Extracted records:
○ ○ ○

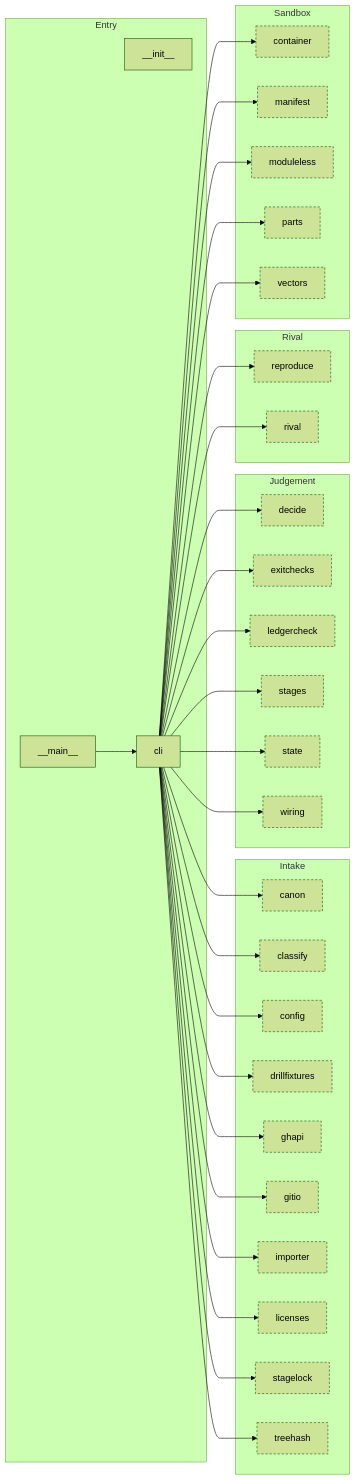
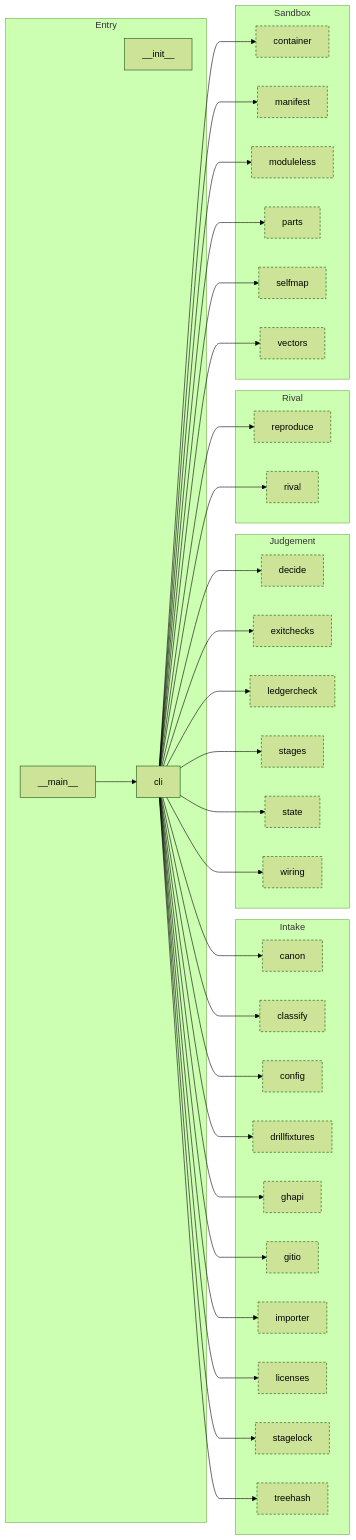
Before and after one commit to Okan-wqm/snowball-mcp: the third of 8 diagrams in docs/harita.md, drawn with Mermaid (forest theme). The commit also changed other lines of this file and 15 other files, not shown here.

````diff
--- a/docs/harita.md
+++ b/docs/harita.md
@@ -110,64 +111,66 @@
 ```mermaid
 flowchart LR
   subgraph a_Entry["Entry"]
     m___init__["__init__"]
     m___main__["__main__"]
     m_cli["cli"]
   end
   subgraph a_Intake["Intake"]
     m_canon["canon"]:::outside
     m_classify["classify"]:::outside
     m_config["config"]:::outside
     m_drillfixtures["drillfixtures"]:::outside
     m_ghapi["ghapi"]:::outside
     m_gitio["gitio"]:::outside
     m_importer["importer"]:::outside
     m_licenses["licenses"]:::outside
     m_stagelock["stagelock"]:::outside
     m_treehash["treehash"]:::outside
   end
   subgraph a_Judgement["Judgement"]
     m_decide["decide"]:::outside
     m_exitchecks["exitchecks"]:::outside
     m_ledgercheck["ledgercheck"]:::outside
     m_stages["stages"]:::outside
     m_state["state"]:::outside
     m_wiring["wiring"]:::outside
   end
   subgraph a_Rival["Rival"]
     m_reproduce["reproduce"]:::outside
     m_rival["rival"]:::outside
   end
   subgraph a_Sandbox["Sandbox"]
     m_container["container"]:::outside
     m_manifest["manifest"]:::outside
     m_moduleless["moduleless"]:::outside
     m_parts["parts"]:::outside
+    m_selfmap["selfmap"]:::outside
     m_vectors["vectors"]:::outside
   end
   m___main__ --> m_cli
   m_cli --> m_canon
   m_cli --> m_classify
   m_cli --> m_config
   m_cli --> m_container
   m_cli --> m_decide
   m_cli --> m_drillfixtures
   m_cli --> m_exitchecks
   m_cli --> m_ghapi
   m_cli --> m_gitio
   m_cli --> m_importer
   m_cli --> m_ledgercheck
   m_cli --> m_licenses
   m_cli --> m_manifest
   m_cli --> m_moduleless
   m_cli --> m_parts
   m_cli --> m_reproduce
   m_cli --> m_rival
+  m_cli --> m_selfmap
   m_cli --> m_stagelock
   m_cli --> m_stages
   m_cli --> m_state
   m_cli --> m_treehash
   m_cli --> m_vectors
   m_cli --> m_wiring
   classDef outside stroke-dasharray: 4 3
 ```
````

○ ○ ○

* _EXERCISE OBJECTIVE_
The lines in the entries above that carry the word "docs" must be copied.

* _EXERCISE SOLUTION_
Before and after one commit to Okan-wqm/snowball-mcp: the third of 8 diagrams in docs/harita.md, drawn with Mermaid (forest theme). The commit also changed other lines of this file and 15 other files, not shown here.
--- a/docs/harita.md
+++ b/docs/harita.md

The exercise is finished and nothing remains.